■ EXERCISE OBJECTIVE
In the listing below, find each line that holds "section" and list it.

Top of MATERIAL FOR THIS EXERCISE

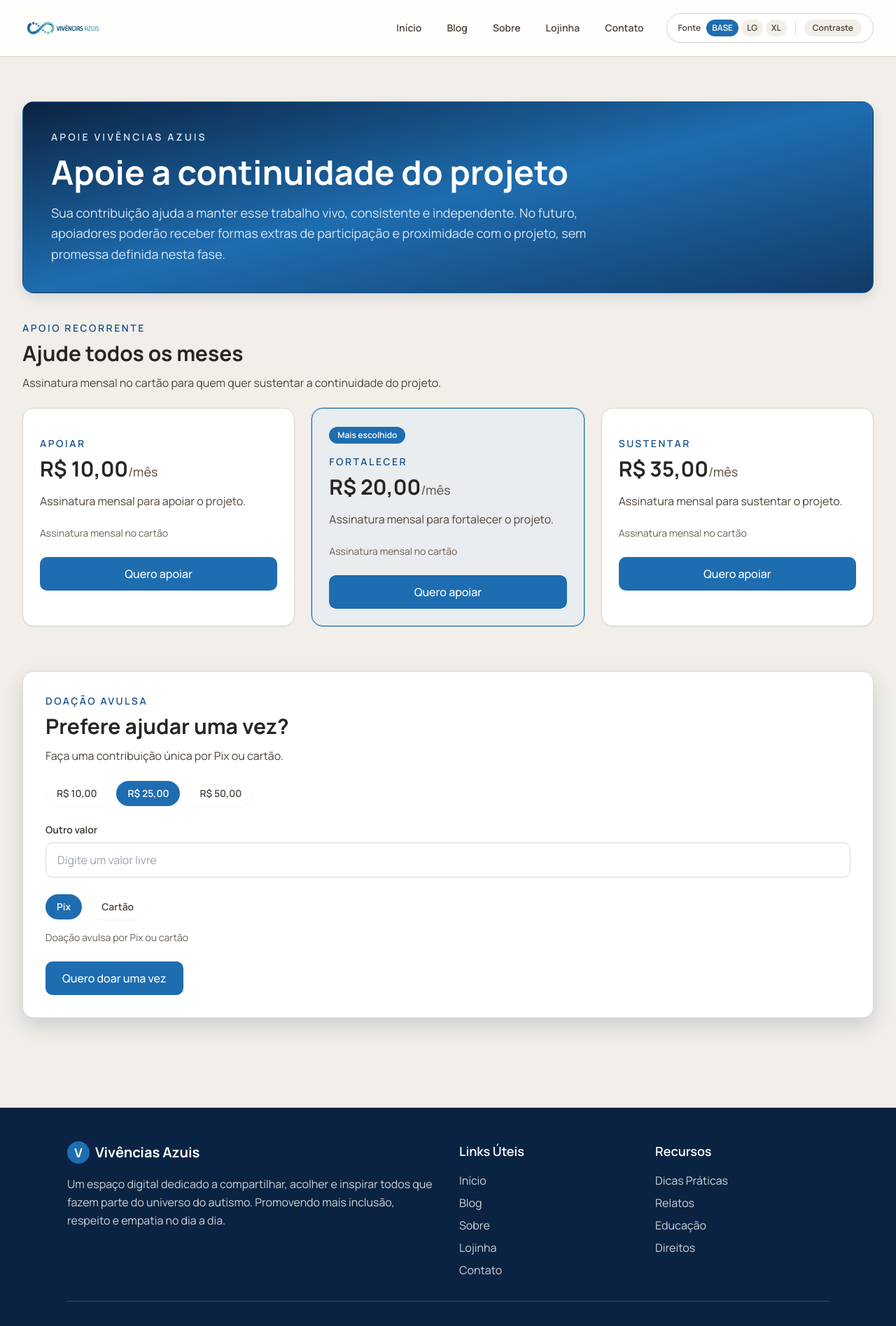
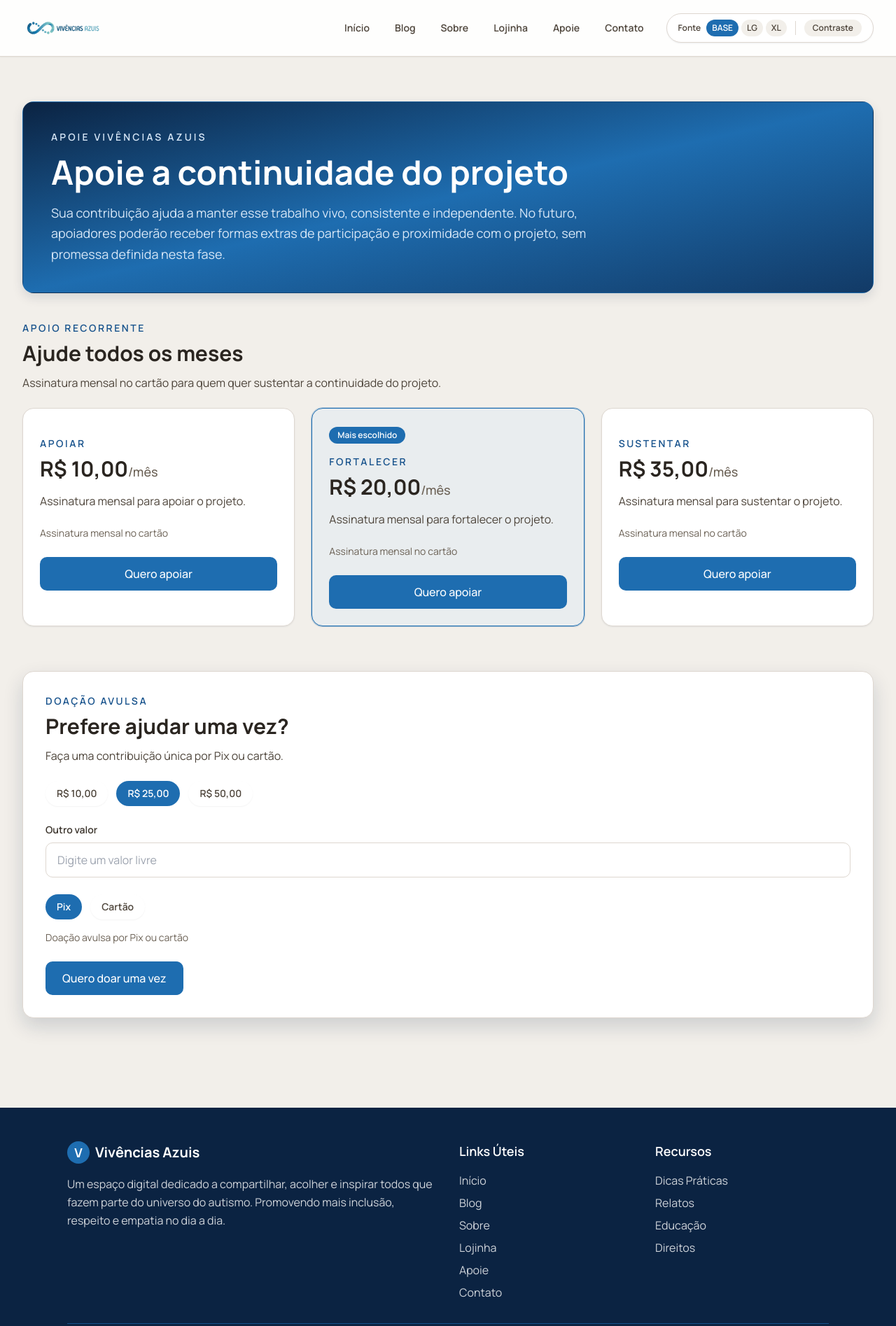
Before and after one commit to Vivencias-Azuis/blog, a Next.js app: page /apoie in a window 1280 px wide. Shown: the top 1895 px of the page at 70% size. Built offline with nearby package versions, Linux system fonts and the light colour scheme; no server answers.

Commit message:
feat: expose support page across site

```diff
--- a/src/app/page.tsx
+++ b/src/app/page.tsx
@@ -172,6 +172,27 @@ export default function Home() {
           </div>
         </div>
       </section>
+      <section className="bg-page">
+        <div className="container-custom py-8 md:py-10">
+          <div className="rounded-block border border-brand/20 bg-white p-6 shadow-card md:flex md:items-center md:justify-between md:gap-6">
+            <div className="max-w-2xl">
+              <p className="text-sm font-semibold uppercase tracking-[0.18em] text-link">
+                Apoie o projeto
+              </p>
+              <h2 className="mt-2 text-2xl font-bold text-sand-900">
+                Ajude a manter esse trabalho vivo e independente
+              </h2>
+              <p className="mt-3 text-sand-700">
+                Apoie mensalmente no cartão ou faça uma contribuição única por
+                Pix ou cartão.
+              </p>
+            </div>
+            <Link href="/apoie" className="btn-primary mt-5 inline-flex md:mt-0">
+              Quero apoiar
+            </Link>
+          </div>
+        </div>
+      </section>
       <FeaturedPosts />
       <section className="bg-page">
         <div className="container-custom py-10 md:py-12">
--- a/src/components/Footer.tsx
+++ b/src/components/Footer.tsx
@@ -41,6 +41,11 @@ export default function Footer() {
               <li>
                 <Link href="/lojinha" className="text-white/80 hover:text-white transition-colors">
                   Lojinha
+                </Link>
+              </li>
+              <li>
+                <Link href="/apoie" className="text-white/80 hover:text-white transition-colors">
+                  Apoie
                 </Link>
               </li>
               <li>
--- a/src/components/Header.tsx
+++ b/src/components/Header.tsx
@@ -60,6 +60,13 @@ export default function Header() {
                 className="group relative rounded-pill px-4 py-2 text-sm font-semibold text-sand-700 transition-all duration-300 hover:bg-brand-soft hover:text-link"
               >
                 Lojinha
+                <span className="absolute -bottom-1 left-1/2 h-0.5 w-0 -translate-x-1/2 bg-gradient-to-r from-brand to-blue-800 transition-all duration-300 group-hover:w-3/4"></span>
+              </Link>
+              <Link
+                href="/apoie"
+                className="group relative rounded-pill px-4 py-2 text-sm font-semibold text-sand-700 transition-all duration-300 hover:bg-brand-soft hover:text-link"
+              >
+                Apoie
                 <span className="absolute -bottom-1 left-1/2 h-0.5 w-0 -translate-x-1/2 bg-gradient-to-r from-brand to-blue-800 transition-all duration-300 group-hover:w-3/4"></span>
               </Link>
               <Link
@@ -163,6 +170,16 @@ export default function Header() {
                   <span>Lojinha</span>
                 </span>
               </Link>
+              <Link
+                href="/apoie"
+                className="group block rounded-card px-4 py-4 text-sm font-semibold text-sand-700 transition-all duration-300 hover:bg-brand-soft hover:text-link"
+                onClick={() => setIsMenuOpen(false)}
+              >
+                <span className="flex items-center space-x-3">
+                  <div className="h-2 w-2 rounded-full bg-brand opacity-0 transition-opacity duration-300 group-hover:opacity-100"></div>
+                  <span>Apoie</span>
+                </span>
+              </Link>
               <div className="pt-2">
                 <AccessibilityControls />
               </div>
```
Also changed, not shown: 1 other file (tests, documents, lock files or other folders).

Bottom of MATERIAL FOR THIS EXERCISE

■ EXERCISE RESULT
       </section>
+      <section className="bg-page">
+      </section>
       <section className="bg-page">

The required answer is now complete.